Special to The Nation
Reaching out to foreign media may have come out of a desire to remind the world that
Nevertheless, it was a step in a more conventional direction - one that could force the Thai government to rethink its own information strategy, according to a Thai government official working on the conflict in the southernmost provinces.
What was interesting, noted the Thai official and Artef Sohko, a youth activist and member of a political action group, the Academy of Patani Raya for Peace and Development (Lempar), was that the
For years, much of the information about the conflict in Thailand's southernmost provinces had been provided by the state, making any reporting lopsided.
But the Thai government will no longer enjoy a monopoly on the flow of information should groups like theBRN, which controls a vast majority of the insurgents on the ground, begin to seriously exercise their communication strategy.

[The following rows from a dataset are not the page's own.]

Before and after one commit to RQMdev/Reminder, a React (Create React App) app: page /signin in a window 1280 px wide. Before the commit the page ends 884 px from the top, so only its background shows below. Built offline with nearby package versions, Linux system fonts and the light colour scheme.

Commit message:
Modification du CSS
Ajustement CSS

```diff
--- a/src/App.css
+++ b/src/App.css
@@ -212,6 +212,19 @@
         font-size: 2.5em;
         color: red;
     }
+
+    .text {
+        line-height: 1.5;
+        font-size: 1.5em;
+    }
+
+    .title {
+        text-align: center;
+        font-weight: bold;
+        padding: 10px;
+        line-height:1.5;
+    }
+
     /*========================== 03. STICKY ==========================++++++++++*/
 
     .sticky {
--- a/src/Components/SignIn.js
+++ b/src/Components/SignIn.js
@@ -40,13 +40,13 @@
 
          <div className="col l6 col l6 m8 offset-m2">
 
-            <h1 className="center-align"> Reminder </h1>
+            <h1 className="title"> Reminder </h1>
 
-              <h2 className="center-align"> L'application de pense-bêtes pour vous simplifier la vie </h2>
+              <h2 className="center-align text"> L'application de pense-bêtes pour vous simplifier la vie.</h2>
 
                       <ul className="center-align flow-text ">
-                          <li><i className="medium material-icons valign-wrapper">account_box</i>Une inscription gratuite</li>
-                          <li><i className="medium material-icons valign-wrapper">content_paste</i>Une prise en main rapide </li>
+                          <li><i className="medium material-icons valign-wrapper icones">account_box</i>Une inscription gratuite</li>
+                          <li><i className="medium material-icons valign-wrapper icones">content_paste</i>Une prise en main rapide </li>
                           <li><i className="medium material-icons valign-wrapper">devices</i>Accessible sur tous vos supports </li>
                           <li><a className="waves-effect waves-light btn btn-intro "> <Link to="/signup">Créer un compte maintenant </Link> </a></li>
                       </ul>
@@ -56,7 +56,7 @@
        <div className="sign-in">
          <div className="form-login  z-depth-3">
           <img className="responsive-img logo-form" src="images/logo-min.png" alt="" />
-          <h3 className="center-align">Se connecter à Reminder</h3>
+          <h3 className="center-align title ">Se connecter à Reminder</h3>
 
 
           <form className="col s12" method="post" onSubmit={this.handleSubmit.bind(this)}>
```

Whether this was a one-time thing remains to be seen. Nevertheless, it was enough to get Thais to seriously think about what the future holds in the realm of communication strategy.
Besides the recent interview with Davis,

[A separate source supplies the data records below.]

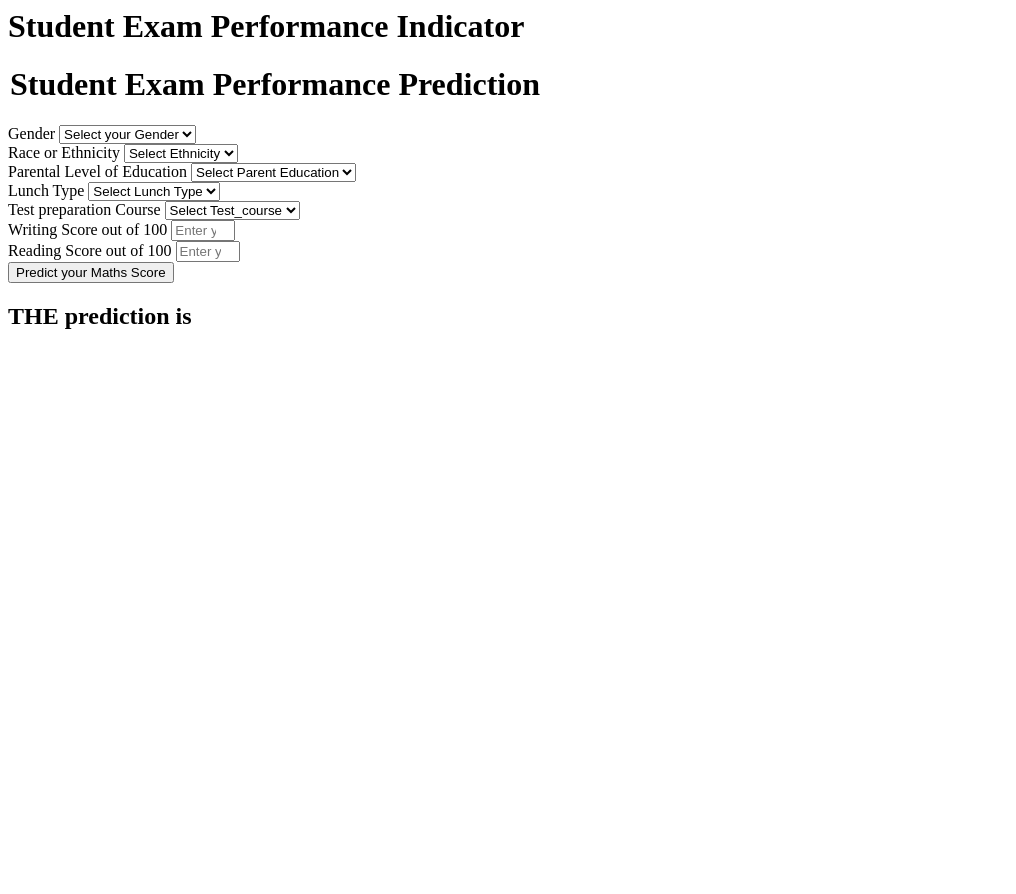
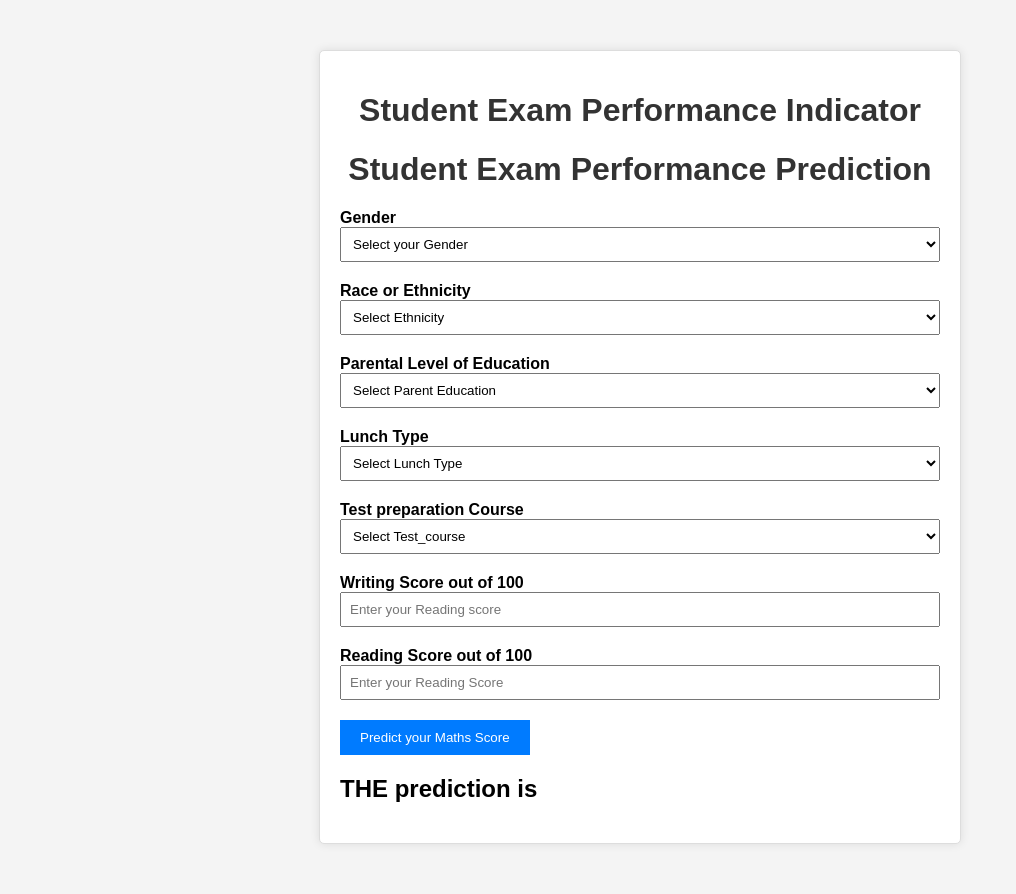
Before and after one commit to KiRIto1214/ml, a Flask app: template templates/home.html in a window 1280 px wide. Shown: the whole page, without its empty margins (0-1016 px from the left). Before the commit the page ends 329 px from the top, so only its background shows below. Run offline with Flask 3, Linux system fonts and the light colour scheme; the template is opened without the code that fills it, so the values that code supplies are empty.

Commit message:
added css style

```diff
--- a/app.py
+++ b/app.py
@@ -10,14 +10,14 @@ application=Flask(__name__)
 app=application
 
 ## Route for a home page
-#http://127.0.0.1:5000/predictdata
+#http://127.0.0.1:5000/
 
-@app.route('/')
-def index():
+# @app.route('/')
+# def index():
 
-    return render_template('index.html')
+#     return render_template('index.html')
 
-@app.route('/predictdata',methods=['GET','POST'])
+@app.route('/',methods=['GET','POST'])
 def predict_datapoint():
 
     if request.method=='GET':
--- /dev/null
+++ b/static/style.css
@@ -0,0 +1,57 @@
+/* style.css */
+
+body {
+    font-family: 'Arial', sans-serif;
+    margin: 0;
+    padding: 0;
+    background-color: #f4f4f4;
+}
+
+.login {
+    max-width: 600px;
+    margin: 50px auto;
+    padding: 20px;
+    background-color: #fff;
+    border: 1px solid #ddd;
+    border-radius: 5px;
+    box-shadow: 0 0 10px rgba(0, 0, 0, 0.1);
+}
+
+h1 {
+    text-align: center;
+    color: #333;
+}
+
+form {
+    margin-top: 20px;
+}
+
+.mb-3 {
+    margin-bottom: 20px;
+}
+
+.form-label {
+    font-weight: bold;
+    display: block;
+}
+
+.form-control {
+    width: 100%;
+    padding: 8px;
+    box-sizing: border-box;
+}
+
+.btn-primary {
+    background-color: #007bff;
+    color: #fff;
+    padding: 10px 20px;
+    border: none;
+    cursor: pointer;
+}
+
+.results {
+    margin-top: 20px;
+    text-align: center;
+    font-size: 18px;
+    color: #333;
+}
--- a/templates/home.html
+++ b/templates/home.html
@@ -1,4 +1,9 @@
 <html>
+    <head>
+
+        <link rel="stylesheet" href="{{ url_for('static', filename='style.css') }}">
+    </head>
+
 <body>
     <div class="login">
        <h1>Student Exam Performance Indicator</h1>
```
Also changed, not shown: application.py (deleted, +0 -54 lines).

As expected, Defence Minister Prawit Wongsuwan rejected the demand that foreign governments observe the peace talks.
Bangkok has never liked the idea of foreign mediation for fear of "internationalising" the conflict, which they feel would give too much legitimacy to the separatists.
Earlier last month, just 10 days after the August 27 launch of MARA Patani in Kuala Lumpur, the DPP reminded the world about their feeling about the Thai state through a statement read out by Abdulkarim Khalid, a member of the movement's youth wing who's also part of the
In the video statement, he
criticised the Thai state for
being insincere and lacking
legitimacy in Malays' historical homeland, which is today's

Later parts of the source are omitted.